▸ WORK REQUIRED
Count the lines in the listing below that contain the word "center" and report that number alone.
*** DATA TO EXAMINE ***
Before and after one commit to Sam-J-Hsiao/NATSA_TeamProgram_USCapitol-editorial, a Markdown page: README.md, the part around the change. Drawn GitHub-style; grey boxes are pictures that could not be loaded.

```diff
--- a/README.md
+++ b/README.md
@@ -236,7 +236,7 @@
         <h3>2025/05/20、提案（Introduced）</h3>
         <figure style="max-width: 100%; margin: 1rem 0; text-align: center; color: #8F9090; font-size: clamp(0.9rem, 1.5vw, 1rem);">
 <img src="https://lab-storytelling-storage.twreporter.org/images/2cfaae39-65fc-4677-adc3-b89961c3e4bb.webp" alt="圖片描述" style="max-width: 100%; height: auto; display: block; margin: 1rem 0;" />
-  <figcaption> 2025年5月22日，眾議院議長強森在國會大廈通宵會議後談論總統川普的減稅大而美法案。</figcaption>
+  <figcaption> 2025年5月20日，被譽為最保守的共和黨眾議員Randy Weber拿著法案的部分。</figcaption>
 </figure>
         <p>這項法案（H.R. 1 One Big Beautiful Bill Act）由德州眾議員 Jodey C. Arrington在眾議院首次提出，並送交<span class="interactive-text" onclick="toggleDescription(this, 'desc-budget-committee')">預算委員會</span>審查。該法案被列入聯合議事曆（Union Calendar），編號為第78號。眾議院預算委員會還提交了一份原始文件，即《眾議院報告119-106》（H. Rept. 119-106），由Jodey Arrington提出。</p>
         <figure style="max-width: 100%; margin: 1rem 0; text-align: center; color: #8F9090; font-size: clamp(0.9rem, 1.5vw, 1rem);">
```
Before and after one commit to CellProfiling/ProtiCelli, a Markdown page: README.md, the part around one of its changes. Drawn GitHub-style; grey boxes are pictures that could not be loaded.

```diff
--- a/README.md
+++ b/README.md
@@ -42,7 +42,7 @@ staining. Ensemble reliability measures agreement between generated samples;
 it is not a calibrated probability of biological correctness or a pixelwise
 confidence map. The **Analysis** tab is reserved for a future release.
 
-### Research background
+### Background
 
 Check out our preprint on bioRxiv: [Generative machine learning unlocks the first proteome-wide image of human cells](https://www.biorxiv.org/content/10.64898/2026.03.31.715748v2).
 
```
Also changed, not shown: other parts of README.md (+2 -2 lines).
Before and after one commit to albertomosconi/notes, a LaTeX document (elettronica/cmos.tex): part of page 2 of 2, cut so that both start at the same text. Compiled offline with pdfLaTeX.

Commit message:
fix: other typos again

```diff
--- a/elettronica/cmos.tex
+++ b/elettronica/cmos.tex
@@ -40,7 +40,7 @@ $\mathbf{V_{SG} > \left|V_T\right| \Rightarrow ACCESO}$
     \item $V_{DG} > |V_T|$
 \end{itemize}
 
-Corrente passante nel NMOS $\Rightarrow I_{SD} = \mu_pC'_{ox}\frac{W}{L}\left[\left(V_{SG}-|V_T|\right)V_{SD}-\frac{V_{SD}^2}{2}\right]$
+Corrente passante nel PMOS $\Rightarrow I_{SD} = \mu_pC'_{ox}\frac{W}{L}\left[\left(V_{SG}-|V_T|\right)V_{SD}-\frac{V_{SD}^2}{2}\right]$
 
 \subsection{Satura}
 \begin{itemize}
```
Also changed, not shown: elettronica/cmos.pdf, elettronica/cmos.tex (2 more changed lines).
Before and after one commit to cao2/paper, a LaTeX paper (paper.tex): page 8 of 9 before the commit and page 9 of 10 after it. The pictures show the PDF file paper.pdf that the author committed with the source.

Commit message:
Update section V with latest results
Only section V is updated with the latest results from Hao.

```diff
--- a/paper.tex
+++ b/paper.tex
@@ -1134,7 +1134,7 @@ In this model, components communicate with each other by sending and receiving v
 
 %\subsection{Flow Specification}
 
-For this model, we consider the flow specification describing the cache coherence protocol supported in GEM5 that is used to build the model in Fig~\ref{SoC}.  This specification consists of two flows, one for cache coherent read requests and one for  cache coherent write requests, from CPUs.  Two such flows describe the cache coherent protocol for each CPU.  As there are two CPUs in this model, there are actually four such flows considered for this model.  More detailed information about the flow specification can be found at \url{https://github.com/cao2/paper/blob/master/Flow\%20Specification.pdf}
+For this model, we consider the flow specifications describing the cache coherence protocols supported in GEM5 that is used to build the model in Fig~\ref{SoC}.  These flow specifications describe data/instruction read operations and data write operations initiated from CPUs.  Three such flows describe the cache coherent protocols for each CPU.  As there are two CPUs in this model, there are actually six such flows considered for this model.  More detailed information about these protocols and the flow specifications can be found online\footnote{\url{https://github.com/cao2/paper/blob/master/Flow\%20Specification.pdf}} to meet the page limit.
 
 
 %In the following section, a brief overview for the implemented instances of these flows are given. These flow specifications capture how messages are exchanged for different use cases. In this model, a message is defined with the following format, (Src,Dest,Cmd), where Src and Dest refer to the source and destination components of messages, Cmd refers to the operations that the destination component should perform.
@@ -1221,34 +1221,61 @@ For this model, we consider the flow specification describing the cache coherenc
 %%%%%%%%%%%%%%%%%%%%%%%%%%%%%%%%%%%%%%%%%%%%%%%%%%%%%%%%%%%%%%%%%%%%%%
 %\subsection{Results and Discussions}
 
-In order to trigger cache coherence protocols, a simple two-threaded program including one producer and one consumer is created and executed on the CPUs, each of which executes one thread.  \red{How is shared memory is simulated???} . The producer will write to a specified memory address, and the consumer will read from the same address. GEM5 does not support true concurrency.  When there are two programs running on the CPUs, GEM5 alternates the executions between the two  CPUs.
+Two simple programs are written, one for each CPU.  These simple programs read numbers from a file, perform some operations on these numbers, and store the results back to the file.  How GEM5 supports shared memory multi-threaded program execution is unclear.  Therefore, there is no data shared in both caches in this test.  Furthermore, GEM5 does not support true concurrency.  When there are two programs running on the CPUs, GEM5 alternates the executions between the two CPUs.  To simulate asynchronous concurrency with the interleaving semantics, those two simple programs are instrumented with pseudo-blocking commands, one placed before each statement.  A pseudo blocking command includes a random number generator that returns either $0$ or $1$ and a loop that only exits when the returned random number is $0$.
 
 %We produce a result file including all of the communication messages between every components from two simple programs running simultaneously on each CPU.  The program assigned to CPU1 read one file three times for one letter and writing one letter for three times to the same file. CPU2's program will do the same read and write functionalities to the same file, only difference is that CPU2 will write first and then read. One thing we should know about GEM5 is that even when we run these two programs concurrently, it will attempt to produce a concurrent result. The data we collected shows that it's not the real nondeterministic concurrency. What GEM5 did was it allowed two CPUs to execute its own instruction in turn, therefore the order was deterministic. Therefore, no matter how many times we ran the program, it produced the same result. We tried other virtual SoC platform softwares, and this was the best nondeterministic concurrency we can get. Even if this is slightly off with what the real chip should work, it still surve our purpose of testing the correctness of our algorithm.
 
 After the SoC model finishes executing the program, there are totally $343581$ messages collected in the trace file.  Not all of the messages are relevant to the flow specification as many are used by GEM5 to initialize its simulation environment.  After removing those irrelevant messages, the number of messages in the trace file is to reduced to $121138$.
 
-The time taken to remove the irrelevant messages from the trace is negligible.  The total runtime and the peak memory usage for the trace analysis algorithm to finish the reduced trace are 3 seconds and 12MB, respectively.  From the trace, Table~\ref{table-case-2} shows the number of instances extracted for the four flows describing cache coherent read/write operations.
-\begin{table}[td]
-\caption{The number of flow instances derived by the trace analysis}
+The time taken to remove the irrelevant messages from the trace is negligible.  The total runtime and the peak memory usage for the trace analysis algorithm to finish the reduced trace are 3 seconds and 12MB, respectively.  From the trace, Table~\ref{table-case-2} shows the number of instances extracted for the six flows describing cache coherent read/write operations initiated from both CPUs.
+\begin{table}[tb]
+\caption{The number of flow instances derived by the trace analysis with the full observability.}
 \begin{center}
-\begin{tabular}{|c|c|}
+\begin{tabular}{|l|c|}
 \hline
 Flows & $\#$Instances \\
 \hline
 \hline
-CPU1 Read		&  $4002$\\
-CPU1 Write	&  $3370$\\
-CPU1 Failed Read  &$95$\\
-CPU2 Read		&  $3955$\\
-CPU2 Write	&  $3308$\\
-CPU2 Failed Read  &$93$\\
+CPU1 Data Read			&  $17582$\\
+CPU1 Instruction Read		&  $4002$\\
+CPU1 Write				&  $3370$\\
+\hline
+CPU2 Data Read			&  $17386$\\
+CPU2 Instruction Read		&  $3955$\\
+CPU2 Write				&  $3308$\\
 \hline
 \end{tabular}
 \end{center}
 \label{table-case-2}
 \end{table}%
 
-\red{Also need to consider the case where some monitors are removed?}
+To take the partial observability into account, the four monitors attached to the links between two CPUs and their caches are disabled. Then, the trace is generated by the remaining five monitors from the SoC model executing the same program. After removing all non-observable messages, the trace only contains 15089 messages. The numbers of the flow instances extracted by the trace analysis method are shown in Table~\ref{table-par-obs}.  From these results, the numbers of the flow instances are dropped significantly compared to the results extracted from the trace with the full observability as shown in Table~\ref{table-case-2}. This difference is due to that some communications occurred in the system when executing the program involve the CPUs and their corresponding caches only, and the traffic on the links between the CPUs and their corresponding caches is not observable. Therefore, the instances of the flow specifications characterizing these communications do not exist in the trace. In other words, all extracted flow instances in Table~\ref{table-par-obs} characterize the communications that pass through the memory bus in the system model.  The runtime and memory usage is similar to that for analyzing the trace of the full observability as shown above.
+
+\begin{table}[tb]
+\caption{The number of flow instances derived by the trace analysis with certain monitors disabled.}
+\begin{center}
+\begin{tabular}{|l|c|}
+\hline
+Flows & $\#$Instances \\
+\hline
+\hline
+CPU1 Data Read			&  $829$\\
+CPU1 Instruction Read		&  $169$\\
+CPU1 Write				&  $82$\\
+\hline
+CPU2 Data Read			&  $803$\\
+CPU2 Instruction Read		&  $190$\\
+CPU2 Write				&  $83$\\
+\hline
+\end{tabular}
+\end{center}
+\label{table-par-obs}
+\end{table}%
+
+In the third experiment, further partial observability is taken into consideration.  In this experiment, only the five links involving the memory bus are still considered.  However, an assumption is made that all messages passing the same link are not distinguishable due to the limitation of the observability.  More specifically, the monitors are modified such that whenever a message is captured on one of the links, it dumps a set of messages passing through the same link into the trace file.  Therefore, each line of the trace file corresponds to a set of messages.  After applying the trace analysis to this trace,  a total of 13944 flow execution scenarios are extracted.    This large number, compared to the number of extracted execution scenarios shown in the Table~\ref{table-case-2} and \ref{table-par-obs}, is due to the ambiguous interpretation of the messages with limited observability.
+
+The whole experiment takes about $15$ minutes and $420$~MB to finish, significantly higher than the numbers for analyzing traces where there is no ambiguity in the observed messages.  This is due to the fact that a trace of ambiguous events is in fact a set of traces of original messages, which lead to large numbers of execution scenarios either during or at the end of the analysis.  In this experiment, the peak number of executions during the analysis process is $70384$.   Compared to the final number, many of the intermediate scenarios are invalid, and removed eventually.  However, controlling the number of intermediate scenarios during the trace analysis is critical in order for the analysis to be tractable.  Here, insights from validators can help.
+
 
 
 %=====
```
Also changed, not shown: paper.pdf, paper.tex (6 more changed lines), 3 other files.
*** End of DATA TO EXAMINE ***
▸ RESULT OF THIS TASK
6